“Every week it’s a different group of 10 [students] and we explore a different medium,” said Libby Ellis, instructor of the summer art class.
This is the fourth summer that Ellis has provided this opportunity to kids ages 10 to 16 years old. According to her website, Ellis’ artwork has been displayed in numerous museums. She has also written a number of children’s books including, “Sew What? First Words.”
She brings her artistic knowledge to the youth of La Crescenta/La Cañada, not only as a summer art class teacher, but also as advisor of Rosemont’s art club as well as providing after school art classes to the local elementary schools.
“Every summer I have been at a different location,” said Ellis in regard to where her art classes take place each summer. “[St. Luke’s is] a big space [and] close to all the schools.”
The summer art camp is divided into weeks. Each week provides a different lesson and classes last from 1:00 p.m. to 5:00 p.m. Students can register for the specific week that they want to participate, with focuses on photography, painting and sculpture. Each lesson or week is open to a maximum of 10 students.

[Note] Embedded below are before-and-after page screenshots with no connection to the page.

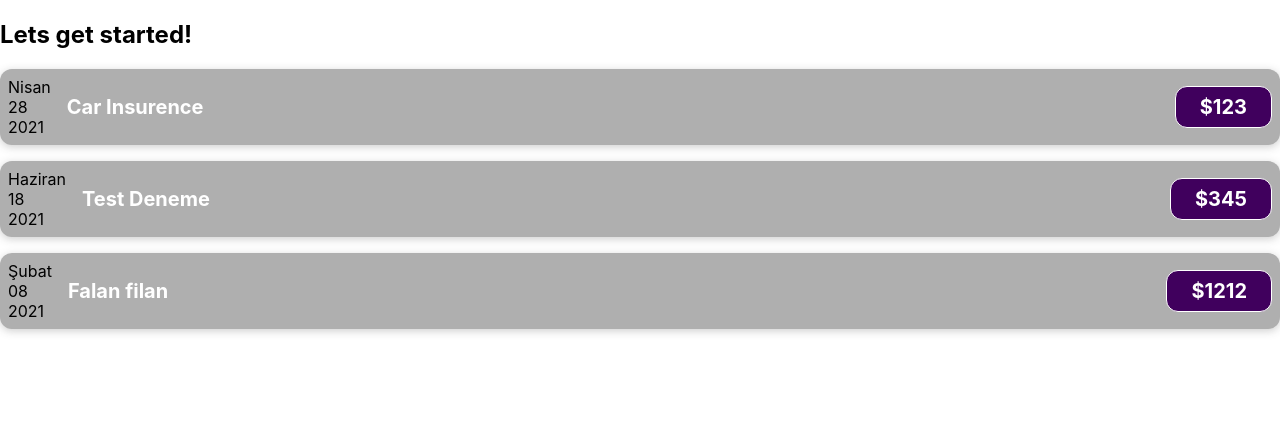
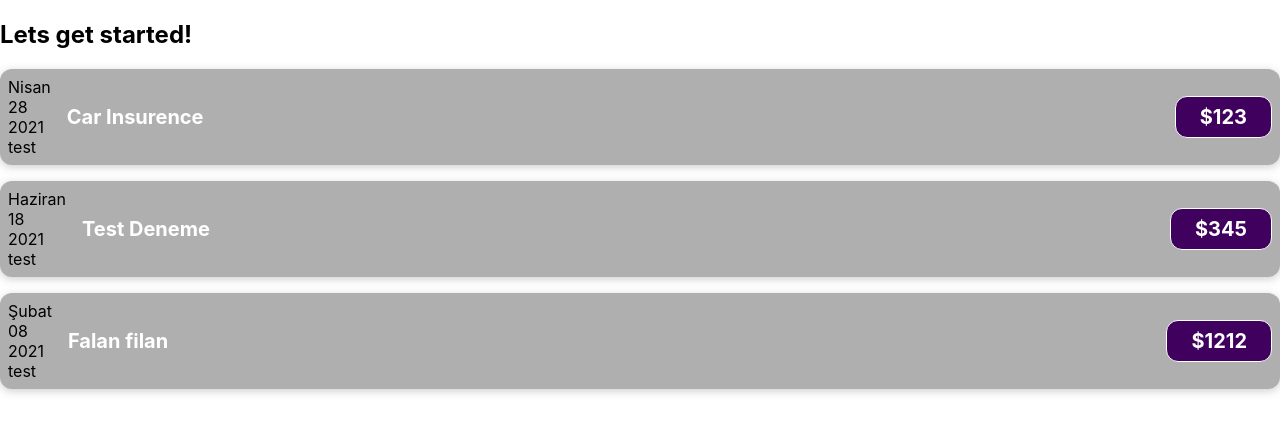
Before and after one commit to murticoder/eract-test-project, a React (Create React App) app: page / in a window 1280 px wide. Shown: the top 432 px of the page. Built offline with nearby package versions, Linux system fonts and the light colour scheme.

Commit message:
test ediliyor

```diff
--- a/src/components/ExpenseItem.js
+++ b/src/components/ExpenseItem.js
@@ -11,6 +11,7 @@ function ExpenseItem(props){
             <div>{month}</div>
             <div>{day}</div>
             <div>{year}</div>
+            <div>test</div>
         </div>
         <div className="expense-item__description">
             <h2>{props.title}</h2>
```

On a recent Wednesday afternoon, students were learning about fiber arts. It was a busy day for the class as Ellis was preparing the iron for her artists to complete their silk screen stuffed pillow. Students took fabric and created their own personalized image, which then was attached to a denim back and stuffed to form a pillow.
“[I’ll] probably put it on my bed, because my room is pink and orange,” stated 11-year-old La Cañada resident Katy Cummings who made an image of an orange butterfly for her pillow.
Also on the agenda for that afternoon was the completion of the students’ batik, a cloth that is painted on with wax. Each artist laid down on the long fabric and struck a pose, which was traced by the wax. The finished product is then dyed and hung up to dry. Since the wax does not get colored during the dying process, the image appears on the with colorful cloth as background.
“The inspiration was the iTunes gift cards, the silhouettes,” said Jessica Palmer of her batik creation.
While some students in the art class approached the projects as intriguing summer activities, others found it beneficial for their future.
“It helps you with your portfolio to get into college,” said 15-year-old Keana Weiss from Montrose who wants to attend an art college when she graduates from Crescenta Valley High School.
For more information visit www.libbyellisdesign.com.